Contributors are: Tivadar Vida, Peter Stadler, Péter Somogyi, Uwe Fiedler, Orsolya Heinrich-Tamaska, Bartłomiej Szymon Szmoniewski, Florin Curta, Valeri Iotov, Veselina Vachkova, Tsvetelin Stepanov, Dimitri Korobeinikov, and Victor Spinei.
Author: Florin Curta
This book provides a comprehensive synthesis of scholarship on Eastern Europe in the Middle Ages. The goal is to offer an overview of the current state of research and a basic route map for navigating an abundant historiography available in more than 10 different languages. The literature published in English on the medieval history of Eastern Europe—books, chapters, and articles—represents a little more than 11 percent of the historiography. The companion is therefore meant to provide an orientation into the existing literature that may not be available because of linguistic barriers and, in addition, an introductory bibliography in English.

Winner of the 2020 Verbruggen prize, awarded annually by the De Re Militari society for the best book on medieval military history. The awarding committee commented that the book ‘has an enormous range, and yet is exceptionally scholarly with a fine grasp of detail. Its title points to a general history of eastern Europe, but it is dominated by military episodes which make it of the highest value to anybody writing about war and warmaking in this very neglected area of Europe.’

Author: Florin Curta

The chroniclers of the Fourth Crusade (Geoffroi de Villehardouin, Henri de Valenciennes, and Robert de Clari) have much to say about the Vlachs. Much of that information results from direct contact with the Vlachs, particularly in the case of Villehardouin and Henri de Valenciennes. However, several issues characterizing the Vlachs, especially in Robert de Clari’s chronicle, are remarkably similar to stories that may be found in Niketas Choniates.
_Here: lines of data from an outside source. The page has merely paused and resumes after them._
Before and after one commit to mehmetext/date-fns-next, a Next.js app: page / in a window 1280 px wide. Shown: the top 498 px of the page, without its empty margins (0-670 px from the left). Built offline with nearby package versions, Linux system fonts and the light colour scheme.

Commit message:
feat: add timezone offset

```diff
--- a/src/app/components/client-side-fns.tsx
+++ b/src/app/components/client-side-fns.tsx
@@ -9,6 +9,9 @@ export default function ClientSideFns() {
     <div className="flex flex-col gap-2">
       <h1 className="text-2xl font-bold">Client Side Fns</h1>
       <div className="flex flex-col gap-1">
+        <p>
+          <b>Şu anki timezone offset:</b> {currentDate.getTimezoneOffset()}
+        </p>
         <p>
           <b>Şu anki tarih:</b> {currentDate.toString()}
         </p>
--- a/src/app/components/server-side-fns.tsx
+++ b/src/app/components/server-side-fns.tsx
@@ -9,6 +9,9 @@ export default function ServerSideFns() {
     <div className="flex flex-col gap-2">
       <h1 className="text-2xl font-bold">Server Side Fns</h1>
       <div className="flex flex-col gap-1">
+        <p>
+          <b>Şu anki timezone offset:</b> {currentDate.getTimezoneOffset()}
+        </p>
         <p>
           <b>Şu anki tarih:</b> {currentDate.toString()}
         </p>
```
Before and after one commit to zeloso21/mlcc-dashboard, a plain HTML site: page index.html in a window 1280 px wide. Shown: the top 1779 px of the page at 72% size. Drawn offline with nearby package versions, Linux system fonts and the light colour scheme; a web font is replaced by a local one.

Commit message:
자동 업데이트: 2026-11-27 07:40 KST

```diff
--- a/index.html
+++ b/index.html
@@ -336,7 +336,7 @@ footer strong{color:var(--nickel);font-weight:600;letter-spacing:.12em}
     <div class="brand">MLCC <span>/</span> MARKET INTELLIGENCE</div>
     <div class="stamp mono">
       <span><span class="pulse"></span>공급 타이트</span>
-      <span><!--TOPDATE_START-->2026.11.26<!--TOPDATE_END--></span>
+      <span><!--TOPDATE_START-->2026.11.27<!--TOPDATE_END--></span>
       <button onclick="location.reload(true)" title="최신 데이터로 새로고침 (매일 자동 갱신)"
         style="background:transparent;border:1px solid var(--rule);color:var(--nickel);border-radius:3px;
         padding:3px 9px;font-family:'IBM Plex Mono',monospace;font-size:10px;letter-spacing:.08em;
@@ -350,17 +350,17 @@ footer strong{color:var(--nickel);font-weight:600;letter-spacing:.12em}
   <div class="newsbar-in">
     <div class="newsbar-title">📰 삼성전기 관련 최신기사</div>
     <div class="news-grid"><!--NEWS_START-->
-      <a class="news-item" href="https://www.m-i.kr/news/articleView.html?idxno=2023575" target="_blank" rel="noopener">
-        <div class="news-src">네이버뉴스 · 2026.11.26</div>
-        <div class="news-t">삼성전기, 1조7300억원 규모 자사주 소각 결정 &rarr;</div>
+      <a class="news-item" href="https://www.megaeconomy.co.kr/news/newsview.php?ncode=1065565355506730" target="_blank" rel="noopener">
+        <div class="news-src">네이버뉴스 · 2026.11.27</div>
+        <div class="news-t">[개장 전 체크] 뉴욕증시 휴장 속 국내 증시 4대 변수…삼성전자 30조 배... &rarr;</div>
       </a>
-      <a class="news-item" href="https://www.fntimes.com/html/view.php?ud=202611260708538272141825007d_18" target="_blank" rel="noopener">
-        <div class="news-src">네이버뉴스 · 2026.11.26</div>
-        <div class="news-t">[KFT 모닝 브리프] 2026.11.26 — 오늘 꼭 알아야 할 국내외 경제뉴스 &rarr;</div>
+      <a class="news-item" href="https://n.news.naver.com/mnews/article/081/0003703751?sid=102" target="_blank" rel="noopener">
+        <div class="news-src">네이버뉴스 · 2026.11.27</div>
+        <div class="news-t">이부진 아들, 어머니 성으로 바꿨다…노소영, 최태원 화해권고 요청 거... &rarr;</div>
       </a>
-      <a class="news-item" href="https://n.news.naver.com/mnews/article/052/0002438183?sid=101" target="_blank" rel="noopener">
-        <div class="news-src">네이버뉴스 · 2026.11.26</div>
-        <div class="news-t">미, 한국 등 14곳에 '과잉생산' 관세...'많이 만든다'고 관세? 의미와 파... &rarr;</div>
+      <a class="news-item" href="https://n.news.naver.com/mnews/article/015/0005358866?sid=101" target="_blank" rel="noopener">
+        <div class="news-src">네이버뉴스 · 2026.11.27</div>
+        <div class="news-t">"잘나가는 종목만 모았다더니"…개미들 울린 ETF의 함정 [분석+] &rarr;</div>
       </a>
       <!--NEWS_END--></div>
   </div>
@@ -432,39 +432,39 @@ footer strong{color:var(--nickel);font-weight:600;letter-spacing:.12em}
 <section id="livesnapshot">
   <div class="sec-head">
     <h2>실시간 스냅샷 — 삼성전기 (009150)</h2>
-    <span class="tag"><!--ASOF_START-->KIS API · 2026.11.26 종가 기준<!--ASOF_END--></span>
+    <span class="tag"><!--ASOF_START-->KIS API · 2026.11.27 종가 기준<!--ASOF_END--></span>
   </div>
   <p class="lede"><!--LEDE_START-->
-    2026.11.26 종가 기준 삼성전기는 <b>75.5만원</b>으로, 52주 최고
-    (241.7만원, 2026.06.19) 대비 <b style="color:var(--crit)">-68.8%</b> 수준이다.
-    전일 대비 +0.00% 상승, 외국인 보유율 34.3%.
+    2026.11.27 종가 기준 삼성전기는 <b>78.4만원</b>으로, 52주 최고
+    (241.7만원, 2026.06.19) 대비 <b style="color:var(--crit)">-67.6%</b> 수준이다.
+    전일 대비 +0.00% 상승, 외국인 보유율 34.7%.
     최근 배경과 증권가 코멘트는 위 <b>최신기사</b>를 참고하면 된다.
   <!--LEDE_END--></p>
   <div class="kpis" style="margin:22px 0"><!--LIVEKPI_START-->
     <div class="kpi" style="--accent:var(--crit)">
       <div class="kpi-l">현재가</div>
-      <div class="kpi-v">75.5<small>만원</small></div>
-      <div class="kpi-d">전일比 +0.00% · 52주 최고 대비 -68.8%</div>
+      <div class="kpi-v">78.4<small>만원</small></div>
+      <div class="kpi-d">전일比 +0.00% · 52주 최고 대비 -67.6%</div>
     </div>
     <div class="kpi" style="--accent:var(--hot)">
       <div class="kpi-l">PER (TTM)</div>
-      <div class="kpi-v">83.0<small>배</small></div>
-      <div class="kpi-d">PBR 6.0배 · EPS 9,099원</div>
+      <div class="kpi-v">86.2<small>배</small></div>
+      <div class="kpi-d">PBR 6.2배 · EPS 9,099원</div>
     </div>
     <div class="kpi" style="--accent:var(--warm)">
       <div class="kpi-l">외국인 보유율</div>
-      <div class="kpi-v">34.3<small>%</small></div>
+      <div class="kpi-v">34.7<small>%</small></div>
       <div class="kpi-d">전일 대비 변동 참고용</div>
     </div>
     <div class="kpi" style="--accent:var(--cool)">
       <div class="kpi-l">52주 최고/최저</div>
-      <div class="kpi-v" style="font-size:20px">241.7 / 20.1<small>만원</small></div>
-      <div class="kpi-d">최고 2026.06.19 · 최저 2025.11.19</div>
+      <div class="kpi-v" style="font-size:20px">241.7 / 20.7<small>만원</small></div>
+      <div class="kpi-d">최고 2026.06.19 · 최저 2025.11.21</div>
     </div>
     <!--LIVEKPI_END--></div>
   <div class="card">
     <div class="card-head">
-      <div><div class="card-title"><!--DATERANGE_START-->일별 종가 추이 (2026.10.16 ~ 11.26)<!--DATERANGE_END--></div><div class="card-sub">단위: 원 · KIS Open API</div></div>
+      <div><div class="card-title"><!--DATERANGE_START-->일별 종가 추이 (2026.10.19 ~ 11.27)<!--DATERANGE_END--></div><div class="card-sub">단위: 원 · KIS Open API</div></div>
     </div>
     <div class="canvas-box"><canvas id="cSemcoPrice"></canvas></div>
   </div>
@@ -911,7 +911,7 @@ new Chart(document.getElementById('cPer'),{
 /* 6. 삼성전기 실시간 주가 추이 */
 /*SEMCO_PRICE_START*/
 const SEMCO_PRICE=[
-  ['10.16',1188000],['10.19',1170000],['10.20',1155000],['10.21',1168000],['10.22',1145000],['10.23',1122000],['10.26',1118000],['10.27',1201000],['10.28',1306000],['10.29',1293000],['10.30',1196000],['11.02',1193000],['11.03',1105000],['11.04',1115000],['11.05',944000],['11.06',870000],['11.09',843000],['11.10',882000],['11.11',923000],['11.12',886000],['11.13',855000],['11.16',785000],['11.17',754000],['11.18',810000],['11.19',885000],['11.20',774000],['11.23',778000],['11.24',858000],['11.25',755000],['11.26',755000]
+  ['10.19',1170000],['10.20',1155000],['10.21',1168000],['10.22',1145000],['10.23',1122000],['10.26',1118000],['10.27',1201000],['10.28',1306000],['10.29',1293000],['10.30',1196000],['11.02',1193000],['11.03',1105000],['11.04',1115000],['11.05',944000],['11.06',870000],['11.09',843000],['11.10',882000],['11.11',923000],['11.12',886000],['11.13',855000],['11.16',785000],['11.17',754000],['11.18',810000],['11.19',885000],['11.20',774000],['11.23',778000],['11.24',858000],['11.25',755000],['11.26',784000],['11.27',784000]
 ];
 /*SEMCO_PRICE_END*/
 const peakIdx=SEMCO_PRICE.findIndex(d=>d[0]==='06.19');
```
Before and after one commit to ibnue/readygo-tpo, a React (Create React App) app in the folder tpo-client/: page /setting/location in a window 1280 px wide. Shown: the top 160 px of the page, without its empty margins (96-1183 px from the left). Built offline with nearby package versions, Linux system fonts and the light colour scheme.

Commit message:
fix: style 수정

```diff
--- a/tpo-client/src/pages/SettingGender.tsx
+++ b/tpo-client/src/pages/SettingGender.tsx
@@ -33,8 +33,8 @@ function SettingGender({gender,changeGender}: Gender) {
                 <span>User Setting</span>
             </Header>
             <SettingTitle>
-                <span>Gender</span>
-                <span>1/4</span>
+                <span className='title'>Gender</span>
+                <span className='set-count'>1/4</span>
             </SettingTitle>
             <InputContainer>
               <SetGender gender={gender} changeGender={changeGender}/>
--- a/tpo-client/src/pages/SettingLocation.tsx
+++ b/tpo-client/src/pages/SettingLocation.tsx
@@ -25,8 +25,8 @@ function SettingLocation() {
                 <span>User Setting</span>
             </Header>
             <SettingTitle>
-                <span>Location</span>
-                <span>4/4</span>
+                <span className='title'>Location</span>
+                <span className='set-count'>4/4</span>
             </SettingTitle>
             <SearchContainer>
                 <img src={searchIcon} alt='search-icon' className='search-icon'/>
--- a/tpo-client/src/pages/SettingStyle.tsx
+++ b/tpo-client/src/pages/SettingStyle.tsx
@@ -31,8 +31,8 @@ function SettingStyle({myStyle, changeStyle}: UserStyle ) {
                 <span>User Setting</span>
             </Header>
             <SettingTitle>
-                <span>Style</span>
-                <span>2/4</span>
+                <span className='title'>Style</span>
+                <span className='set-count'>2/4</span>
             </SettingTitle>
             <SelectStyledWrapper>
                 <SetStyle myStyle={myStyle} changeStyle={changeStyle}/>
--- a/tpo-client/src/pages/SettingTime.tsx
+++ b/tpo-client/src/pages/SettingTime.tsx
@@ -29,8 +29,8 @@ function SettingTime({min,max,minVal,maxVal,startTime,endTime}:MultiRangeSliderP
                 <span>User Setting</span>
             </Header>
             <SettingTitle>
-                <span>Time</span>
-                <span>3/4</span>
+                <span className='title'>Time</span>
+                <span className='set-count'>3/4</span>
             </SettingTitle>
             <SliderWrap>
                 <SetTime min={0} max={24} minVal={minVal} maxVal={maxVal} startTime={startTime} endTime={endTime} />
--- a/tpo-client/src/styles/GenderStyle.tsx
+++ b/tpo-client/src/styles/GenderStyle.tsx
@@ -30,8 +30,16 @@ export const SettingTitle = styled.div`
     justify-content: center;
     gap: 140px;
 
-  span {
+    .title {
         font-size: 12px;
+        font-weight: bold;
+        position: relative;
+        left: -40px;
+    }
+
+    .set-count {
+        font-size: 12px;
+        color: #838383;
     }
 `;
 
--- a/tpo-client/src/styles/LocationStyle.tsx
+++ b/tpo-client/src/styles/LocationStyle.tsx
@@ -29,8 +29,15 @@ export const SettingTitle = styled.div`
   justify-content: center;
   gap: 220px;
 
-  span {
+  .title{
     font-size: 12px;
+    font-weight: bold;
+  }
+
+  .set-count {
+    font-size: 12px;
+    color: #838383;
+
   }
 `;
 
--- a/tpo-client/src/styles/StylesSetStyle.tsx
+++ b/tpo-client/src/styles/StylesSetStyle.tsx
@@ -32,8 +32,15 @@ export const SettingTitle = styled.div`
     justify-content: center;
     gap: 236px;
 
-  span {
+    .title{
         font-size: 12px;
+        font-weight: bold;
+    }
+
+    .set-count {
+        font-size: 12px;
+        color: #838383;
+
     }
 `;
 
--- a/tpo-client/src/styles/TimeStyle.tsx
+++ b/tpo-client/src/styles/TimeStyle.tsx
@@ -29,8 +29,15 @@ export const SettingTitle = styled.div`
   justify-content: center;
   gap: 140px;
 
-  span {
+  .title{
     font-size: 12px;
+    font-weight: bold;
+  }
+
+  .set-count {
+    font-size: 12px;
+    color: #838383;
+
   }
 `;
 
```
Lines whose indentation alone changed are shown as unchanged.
The paper analyzes the role attributed to the Vlachs in the French chronicles, and attempts to explain the similarity to the coverage of things Vlach in Niketas Choniates. As such, the paper offers an examination of all Byzantine sources mentioning the Vlachs before Choniates and of non-Byzantine sources such as Benjamin of Tudela. The conclusion is that the image of the Vlachs in the French chronicles derives from stories about them circulating in twelfth-century Constantinople.

In: Medieval Encounters
In: Russian History
In: Manufacturing Middle Ages
In: The Archaeology of Early Medieval Poland
In: The Archaeology of Early Medieval Poland
In: The Archaeology of Early Medieval Poland